**ASSIGNED TASK:** Take each line below that has "target" and copy it.

**SUPPLIED DATA:**
——————
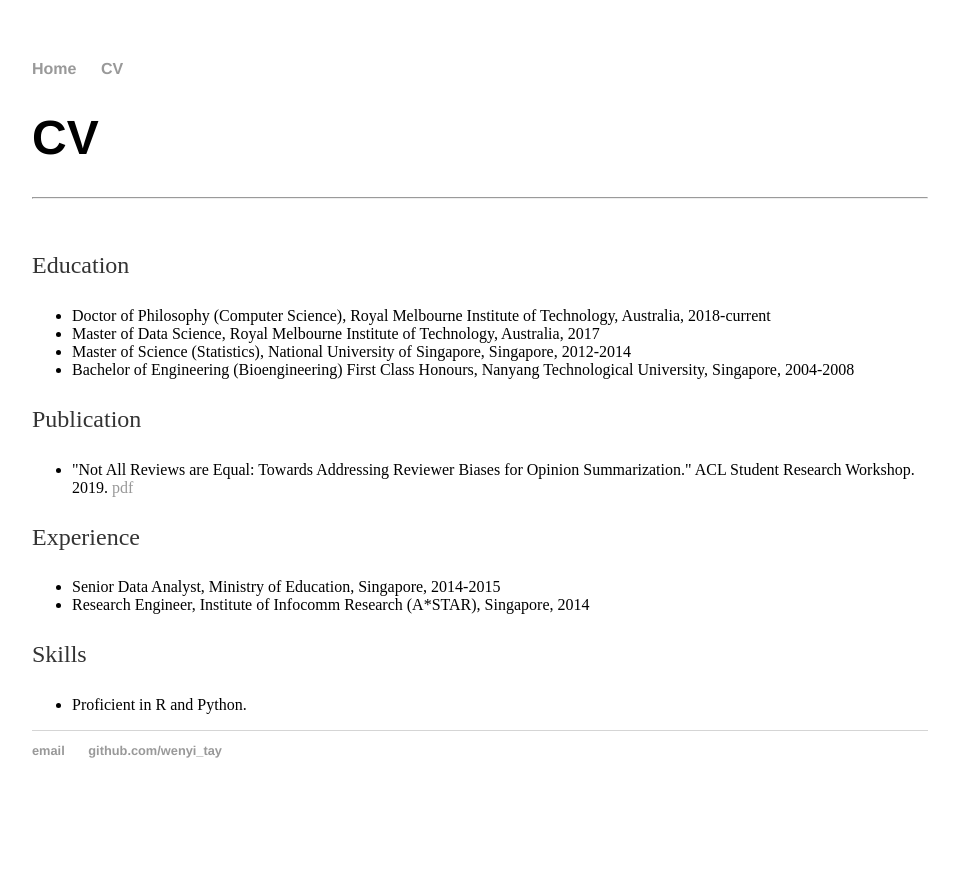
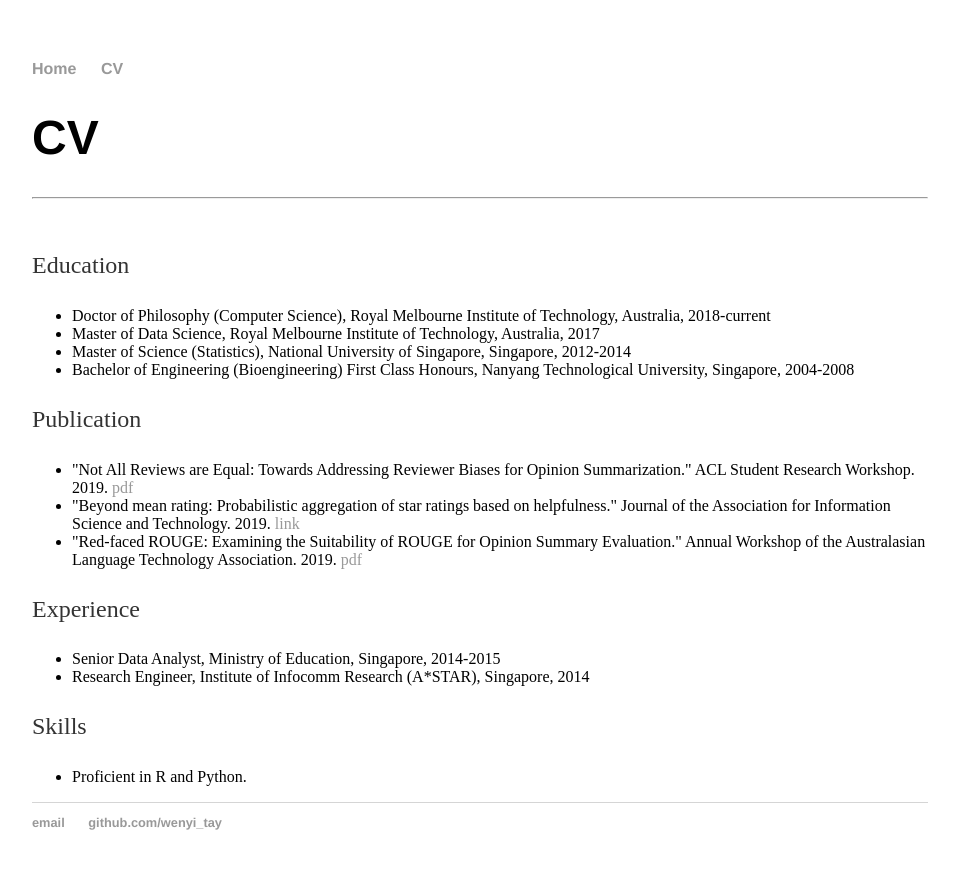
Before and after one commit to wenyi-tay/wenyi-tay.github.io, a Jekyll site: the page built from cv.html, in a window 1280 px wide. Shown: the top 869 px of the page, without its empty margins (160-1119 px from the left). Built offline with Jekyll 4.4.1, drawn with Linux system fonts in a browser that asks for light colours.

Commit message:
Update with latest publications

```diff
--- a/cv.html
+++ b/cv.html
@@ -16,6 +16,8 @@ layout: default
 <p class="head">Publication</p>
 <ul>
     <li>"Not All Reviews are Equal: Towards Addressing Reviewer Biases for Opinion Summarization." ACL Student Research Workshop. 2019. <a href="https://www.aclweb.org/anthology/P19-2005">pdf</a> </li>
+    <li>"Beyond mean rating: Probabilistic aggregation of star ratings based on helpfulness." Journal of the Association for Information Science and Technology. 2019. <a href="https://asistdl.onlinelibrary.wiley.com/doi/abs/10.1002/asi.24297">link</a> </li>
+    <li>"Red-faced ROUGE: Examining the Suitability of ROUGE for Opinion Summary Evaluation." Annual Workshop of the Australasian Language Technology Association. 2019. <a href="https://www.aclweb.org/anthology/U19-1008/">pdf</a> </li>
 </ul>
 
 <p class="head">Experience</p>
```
——————
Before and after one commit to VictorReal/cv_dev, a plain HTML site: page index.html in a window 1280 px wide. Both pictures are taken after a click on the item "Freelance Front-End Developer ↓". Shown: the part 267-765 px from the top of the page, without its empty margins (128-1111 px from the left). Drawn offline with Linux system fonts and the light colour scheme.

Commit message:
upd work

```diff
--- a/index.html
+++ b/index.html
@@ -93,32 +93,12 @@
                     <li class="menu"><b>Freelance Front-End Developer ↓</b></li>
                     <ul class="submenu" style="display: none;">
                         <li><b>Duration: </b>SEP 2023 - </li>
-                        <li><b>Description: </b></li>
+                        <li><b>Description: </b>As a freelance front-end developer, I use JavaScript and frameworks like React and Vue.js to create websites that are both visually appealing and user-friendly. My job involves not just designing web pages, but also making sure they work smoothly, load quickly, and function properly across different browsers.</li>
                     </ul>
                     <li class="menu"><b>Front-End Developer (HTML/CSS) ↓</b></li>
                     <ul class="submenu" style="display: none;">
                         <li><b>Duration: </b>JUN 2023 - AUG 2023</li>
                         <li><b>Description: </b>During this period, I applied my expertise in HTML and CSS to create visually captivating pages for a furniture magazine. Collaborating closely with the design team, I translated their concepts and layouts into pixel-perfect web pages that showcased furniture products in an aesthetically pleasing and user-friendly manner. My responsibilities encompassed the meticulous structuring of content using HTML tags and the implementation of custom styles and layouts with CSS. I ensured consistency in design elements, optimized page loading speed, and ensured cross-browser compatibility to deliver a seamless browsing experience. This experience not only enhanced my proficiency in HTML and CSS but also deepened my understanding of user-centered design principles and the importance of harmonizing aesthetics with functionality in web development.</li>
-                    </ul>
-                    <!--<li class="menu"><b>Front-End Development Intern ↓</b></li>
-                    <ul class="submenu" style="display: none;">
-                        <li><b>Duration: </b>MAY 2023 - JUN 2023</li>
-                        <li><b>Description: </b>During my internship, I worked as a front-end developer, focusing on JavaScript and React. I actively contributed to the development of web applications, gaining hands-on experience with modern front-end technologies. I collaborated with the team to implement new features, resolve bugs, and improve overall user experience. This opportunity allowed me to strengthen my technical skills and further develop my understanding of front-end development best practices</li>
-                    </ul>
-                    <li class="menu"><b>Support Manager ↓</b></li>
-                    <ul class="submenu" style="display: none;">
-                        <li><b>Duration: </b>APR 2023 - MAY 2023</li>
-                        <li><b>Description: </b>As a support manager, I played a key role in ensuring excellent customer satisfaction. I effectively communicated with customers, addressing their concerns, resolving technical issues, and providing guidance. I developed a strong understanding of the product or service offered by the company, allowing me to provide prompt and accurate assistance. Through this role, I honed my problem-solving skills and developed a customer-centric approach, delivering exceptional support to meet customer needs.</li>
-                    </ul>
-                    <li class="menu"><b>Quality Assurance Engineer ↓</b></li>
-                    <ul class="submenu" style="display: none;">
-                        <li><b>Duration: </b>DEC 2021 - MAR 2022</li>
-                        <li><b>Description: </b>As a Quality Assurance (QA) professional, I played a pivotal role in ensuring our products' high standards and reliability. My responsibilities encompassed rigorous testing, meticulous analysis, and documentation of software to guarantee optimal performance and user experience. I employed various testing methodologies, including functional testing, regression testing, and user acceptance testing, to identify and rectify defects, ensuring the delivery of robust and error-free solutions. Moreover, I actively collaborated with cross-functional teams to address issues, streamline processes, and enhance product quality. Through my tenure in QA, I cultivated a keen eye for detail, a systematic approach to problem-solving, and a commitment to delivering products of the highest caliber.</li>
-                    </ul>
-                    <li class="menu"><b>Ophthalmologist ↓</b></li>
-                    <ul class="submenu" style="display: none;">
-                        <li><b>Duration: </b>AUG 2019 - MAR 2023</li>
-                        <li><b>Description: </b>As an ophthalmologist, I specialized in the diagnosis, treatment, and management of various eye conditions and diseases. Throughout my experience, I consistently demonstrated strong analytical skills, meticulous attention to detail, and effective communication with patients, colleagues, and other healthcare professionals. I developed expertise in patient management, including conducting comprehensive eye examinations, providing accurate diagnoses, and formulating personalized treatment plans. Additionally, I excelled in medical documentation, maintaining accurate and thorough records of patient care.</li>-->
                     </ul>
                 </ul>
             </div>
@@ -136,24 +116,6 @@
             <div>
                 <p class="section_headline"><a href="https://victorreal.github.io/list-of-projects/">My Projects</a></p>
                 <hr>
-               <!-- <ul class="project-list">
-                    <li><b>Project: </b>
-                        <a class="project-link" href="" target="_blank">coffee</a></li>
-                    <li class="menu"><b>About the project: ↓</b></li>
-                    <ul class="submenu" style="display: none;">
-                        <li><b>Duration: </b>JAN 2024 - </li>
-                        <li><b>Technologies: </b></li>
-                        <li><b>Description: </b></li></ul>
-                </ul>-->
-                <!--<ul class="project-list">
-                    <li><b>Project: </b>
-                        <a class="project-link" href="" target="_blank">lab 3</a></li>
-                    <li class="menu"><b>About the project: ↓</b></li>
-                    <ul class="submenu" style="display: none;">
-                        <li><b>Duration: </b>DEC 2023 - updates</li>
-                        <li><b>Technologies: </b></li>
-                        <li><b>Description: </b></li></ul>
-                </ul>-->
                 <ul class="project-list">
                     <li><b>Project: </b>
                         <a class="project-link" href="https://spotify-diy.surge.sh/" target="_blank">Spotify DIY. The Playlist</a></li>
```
——————
**ANSWER FOR THIS EXERCISE:**
-                        <a class="project-link" href="" target="_blank">coffee</a></li>
-                        <a class="project-link" href="" target="_blank">lab 3</a></li>
                         <a class="project-link" href="https://spotify-diy.surge.sh/" target="_blank">Spotify DIY. The Playlist</a></li>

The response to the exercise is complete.